Slow Cooker Vegan


We got a slow cooker for Christmas in our London kitchen and I pulled out one of my favorite cookbooks for inspiration: Slow Cooker Italian by Michele Scicolone. I had used my US slow cooker to make sumptuous pots of beans based on a recipe in Michele’s book and decided to give it a go here using black turtle beans. The recipe is simple: 1 cup of beans to 6 cups of water, seasonings or herbs if you want (I used a whole jalapeño and some sprigs of fresh oregano) then cook on low for 8 hours.


I love the versatility of having a pot of beans handy; they can go into bowls with rice, greens, veggies, and any leftover proteins that are hanging around or can be made into a pot of soup or blended into a dip or sandwich/quesadilla filling or added to a wintry mix salad. I chose to make tostadas with some mole sauce I had stashed in the freezer and enhanced those flavors with grated raw beets, juicy ripe avocado and a few baby lettuce leaves.

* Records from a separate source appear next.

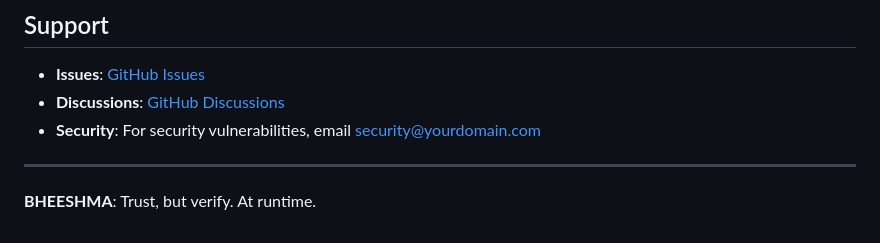
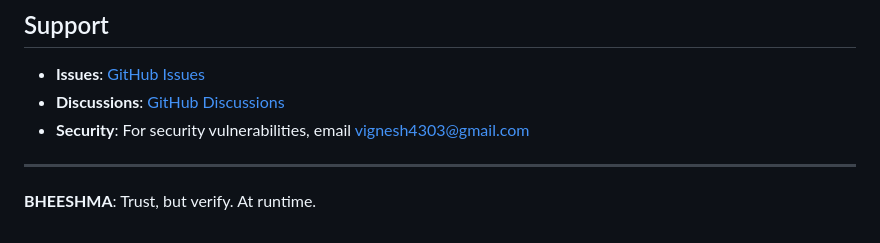
Before and after one commit to bb1nfosec/bheeshma, a Markdown page: README.md, the part around the change. GitHub-like rendering.

```diff
--- a/README.md
+++ b/README.md
@@ -380,7 +380,7 @@ Built with discipline by security engineers who believe AI-assisted coding can p
 
 - **Issues**: [GitHub Issues](https://github.com/yourusername/bheeshma/issues)
 - **Discussions**: [GitHub Discussions](https://github.com/yourusername/bheeshma/discussions)
-- **Security**: For security vulnerabilities, email security@yourdomain.com
+- **Security**: For security vulnerabilities, email vignesh4303@gmail.com
 
 ---
 
```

If you want to get creative you could make the corn tortillas – they are dead easy but just take a little technique – I like this tutorial from Kitchn. You can get masa harina – the cornmeal mixture you’ll need – at Cool Chile Company online or at their stand in Borough Market.

And if you have some time on your hands and the inclination to do some cooking, try making your own mole sauce. My favorite recipe (this link is to a blog with the recipe and handy photos of the steps that go into making this ancient sauce) is the one from Cafe Pasquale, a fantastic restaurant in Santa Fe, New Mexico. It has a long list of ingredients, including a few different types of dried chiles which you can also get at Cool Chile or at Mestizo Mexican Market on Hampstead in Kings Cross, London. The mole sauce is very concentrated and rich – a little goes a long way – and you will have enough to furnish your freezer with 8 to 10 1-cup containers which would garnish the tostadas of a very large party.

One final note – this recipe idea is vegan and gluten free, a welcome thought after all the holiday feasting.



Artichoke Love

Artichokes are one of my favorite vegetables and this year I’ve been lucky to have several healthy plants in the garden.


Since mine aren’t quite ready yet, I’ve been buying them at the market and cooking them up for dinner. You want to look for chokes that have tight leaves and feel dense and solid when squeezed.


First I cut them in half lengthwise.


I use my biggest soup pot with a lid and add plenty of water as well as a whole lemon, cut in half and the juice squeezed into the mix.


Put the lid on, bring to a boil, reduce to a simmer and cook until a leaf pulls off easily and is tender to the bite, usually about 30 to 45 minutes depending on the size of the choke.


Once the delicious chokes are cooked, drain, put on plates and serve with your favorite dip. Here are some of my favorite dip choices, pictured here:

Chunky, spicy guacamole

Hummus mixed with olive oil and a little lemon juice until thin and dip-worthy

Melted butter with a good squeeze of fresh Meyer lemon juice, salt and pepper

Nonfat Greek yogurt mixed with pesto, salt and pepper

Mayo mixed with fresh lemon juice (equal parts), salt and pepper

Bon Appetit!


When I started this blog, I came up with a list of possible names for it that tickled my fancy. Then I went to buy the domain name and the entire list was already taken. So it was back to the drawing board, but I was out of ideas. One day I was talking to my friend, Judy, and put the question to her. She immediately came up with “Too Many Apples”, because every September I am buried with the bounty from three very productive apple trees.



One of my favorite things to do with fresh picked apples is to make applesauce, which is a snap if you use a food mill.


Wash the apples.


Cut them into quarters, removing anything that is ugly, but otherwise leaving the skins and cores on.


Load into a large saucepan and add about 3 inches of water, then cover and bring to a boil.


Lower the heat to a simmer and stir the apples up from the bottom every 5 minutes, until the apples break down and are completely soft, about 20 minutes. Using a slotted spoon, move the apples to the food mill, which you have perched over an adequately sized bowl.



Keep adding apples to the mill until they have all been processed.


Taste the sauce and add brown sugar, a good dose of cinnamon and a pinch of freshly grated nutmeg then stir to combine. Taste again and add more sweet or spice to your liking. Served warm, the applesauce is akin to a down comforter on a dark, stormy night, the essence of comfort in a mouthful.


4 lbs of apples, washed and cored

1/4 cup brown sugar

2 teaspoons of cinnamon

1/4 teaspoon freshly grated nutmeg

If you don’t have a food mill, follow the same method but peel and core the apples then, when they have softened, mash them with a potato masher to your desired consistency.